EXERCISE DIRECTIONS →
Would you please copy every line from the records that contains the word "explainability"?

● ● ● ● ● ● ●

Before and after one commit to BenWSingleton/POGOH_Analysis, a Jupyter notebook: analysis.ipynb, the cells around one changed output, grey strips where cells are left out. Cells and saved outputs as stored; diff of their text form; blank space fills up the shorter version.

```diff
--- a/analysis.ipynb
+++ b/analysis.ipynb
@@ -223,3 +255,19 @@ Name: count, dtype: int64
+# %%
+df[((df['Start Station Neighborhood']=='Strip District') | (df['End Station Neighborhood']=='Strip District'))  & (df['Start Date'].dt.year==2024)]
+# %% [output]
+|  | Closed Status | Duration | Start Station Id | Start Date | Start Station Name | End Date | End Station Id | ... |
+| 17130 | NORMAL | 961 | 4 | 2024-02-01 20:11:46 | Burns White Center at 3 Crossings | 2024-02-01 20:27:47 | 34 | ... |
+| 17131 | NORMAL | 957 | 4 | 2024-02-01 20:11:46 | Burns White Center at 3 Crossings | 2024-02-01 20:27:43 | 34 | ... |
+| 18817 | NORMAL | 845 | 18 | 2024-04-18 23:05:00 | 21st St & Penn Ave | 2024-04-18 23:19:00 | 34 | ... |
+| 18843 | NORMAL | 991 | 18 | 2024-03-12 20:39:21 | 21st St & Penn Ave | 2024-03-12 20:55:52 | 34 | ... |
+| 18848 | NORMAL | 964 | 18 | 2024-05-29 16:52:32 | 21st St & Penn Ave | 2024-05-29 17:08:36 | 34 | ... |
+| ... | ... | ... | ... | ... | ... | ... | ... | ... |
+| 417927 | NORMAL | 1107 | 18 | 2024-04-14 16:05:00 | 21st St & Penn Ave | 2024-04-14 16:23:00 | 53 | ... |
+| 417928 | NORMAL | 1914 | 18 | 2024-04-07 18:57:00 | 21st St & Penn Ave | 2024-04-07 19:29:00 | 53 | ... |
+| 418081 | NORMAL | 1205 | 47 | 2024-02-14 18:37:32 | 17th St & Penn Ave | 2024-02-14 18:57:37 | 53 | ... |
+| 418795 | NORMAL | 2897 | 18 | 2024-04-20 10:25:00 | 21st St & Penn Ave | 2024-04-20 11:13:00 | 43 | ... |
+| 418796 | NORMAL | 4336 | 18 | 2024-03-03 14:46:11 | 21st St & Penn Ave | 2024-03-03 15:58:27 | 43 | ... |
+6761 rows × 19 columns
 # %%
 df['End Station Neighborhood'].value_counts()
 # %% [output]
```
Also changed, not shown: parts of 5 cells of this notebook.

● ● ● ● ● ● ●

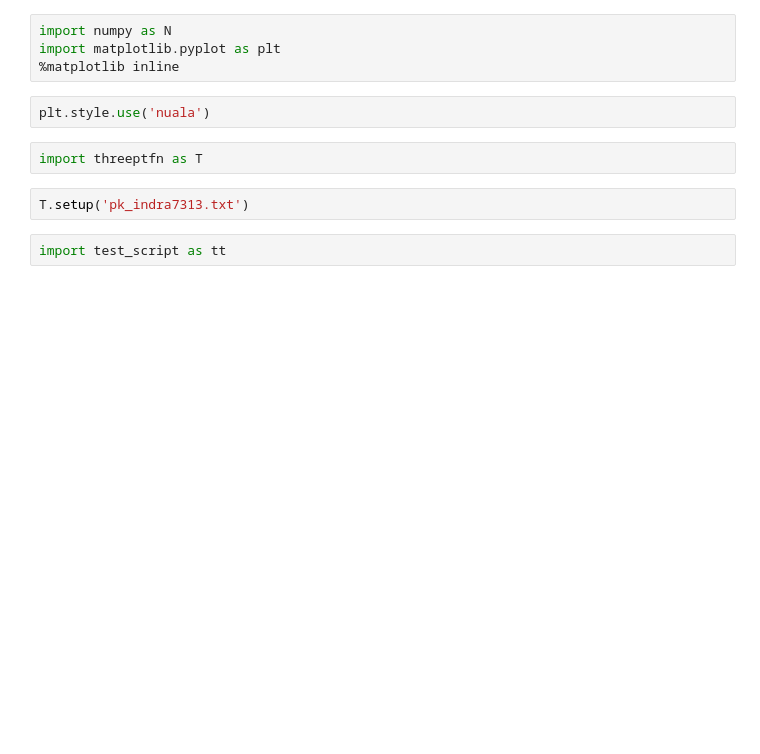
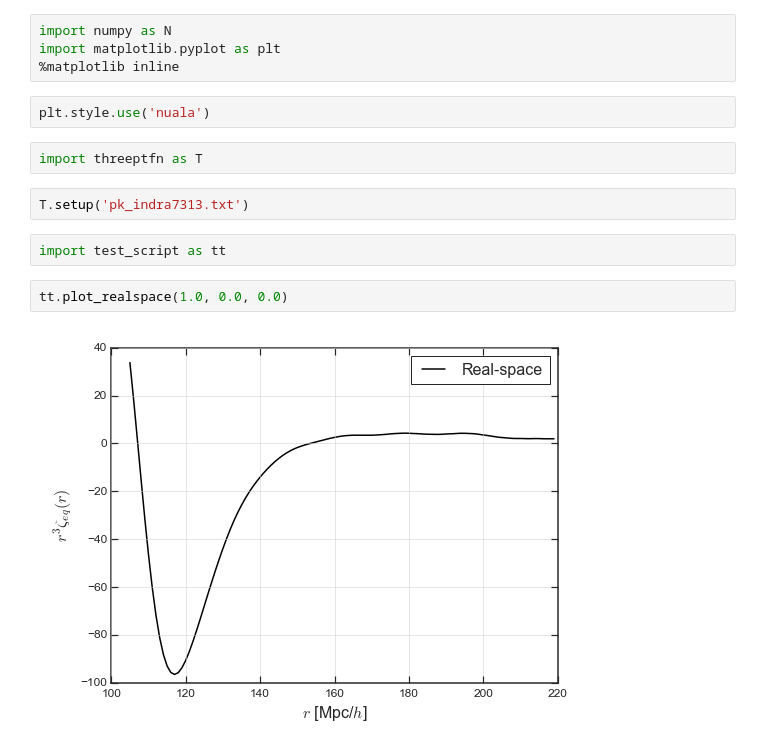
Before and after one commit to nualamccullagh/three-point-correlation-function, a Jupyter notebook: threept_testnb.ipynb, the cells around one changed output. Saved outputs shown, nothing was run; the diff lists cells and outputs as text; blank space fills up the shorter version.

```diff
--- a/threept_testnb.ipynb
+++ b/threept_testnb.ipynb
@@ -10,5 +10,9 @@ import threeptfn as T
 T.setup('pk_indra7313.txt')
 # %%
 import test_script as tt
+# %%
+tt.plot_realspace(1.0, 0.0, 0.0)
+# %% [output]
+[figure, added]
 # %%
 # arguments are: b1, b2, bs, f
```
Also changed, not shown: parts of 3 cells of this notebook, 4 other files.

● ● ● ● ● ● ●

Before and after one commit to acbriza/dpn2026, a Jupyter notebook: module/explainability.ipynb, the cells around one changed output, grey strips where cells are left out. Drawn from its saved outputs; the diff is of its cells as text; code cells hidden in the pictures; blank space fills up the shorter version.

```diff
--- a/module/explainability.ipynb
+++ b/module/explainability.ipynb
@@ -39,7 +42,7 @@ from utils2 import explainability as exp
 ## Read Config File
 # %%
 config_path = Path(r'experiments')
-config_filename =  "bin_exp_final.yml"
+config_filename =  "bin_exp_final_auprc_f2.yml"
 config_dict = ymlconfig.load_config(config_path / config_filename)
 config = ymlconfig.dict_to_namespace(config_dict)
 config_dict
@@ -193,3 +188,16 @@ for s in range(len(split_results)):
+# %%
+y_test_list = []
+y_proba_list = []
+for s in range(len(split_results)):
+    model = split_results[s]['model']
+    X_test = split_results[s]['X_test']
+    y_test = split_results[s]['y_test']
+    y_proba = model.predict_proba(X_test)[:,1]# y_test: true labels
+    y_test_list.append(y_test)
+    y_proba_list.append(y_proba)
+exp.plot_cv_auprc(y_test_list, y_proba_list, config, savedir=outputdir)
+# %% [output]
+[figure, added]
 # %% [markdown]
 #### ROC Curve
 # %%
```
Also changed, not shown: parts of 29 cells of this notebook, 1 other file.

● ● ● ● ● ● ●

SOLUTION FOR THIS EXERCISE →
Before and after one commit to acbriza/dpn2026, a Jupyter notebook: module/explainability.ipynb, the cells around one changed output, grey strips where cells are left out. Drawn from its saved outputs; the diff is of its cells as text; code cells hidden in the pictures; blank space fills up the shorter version.
--- a/module/explainability.ipynb
+++ b/module/explainability.ipynb
@@ -39,7 +42,7 @@ from utils2 import explainability as exp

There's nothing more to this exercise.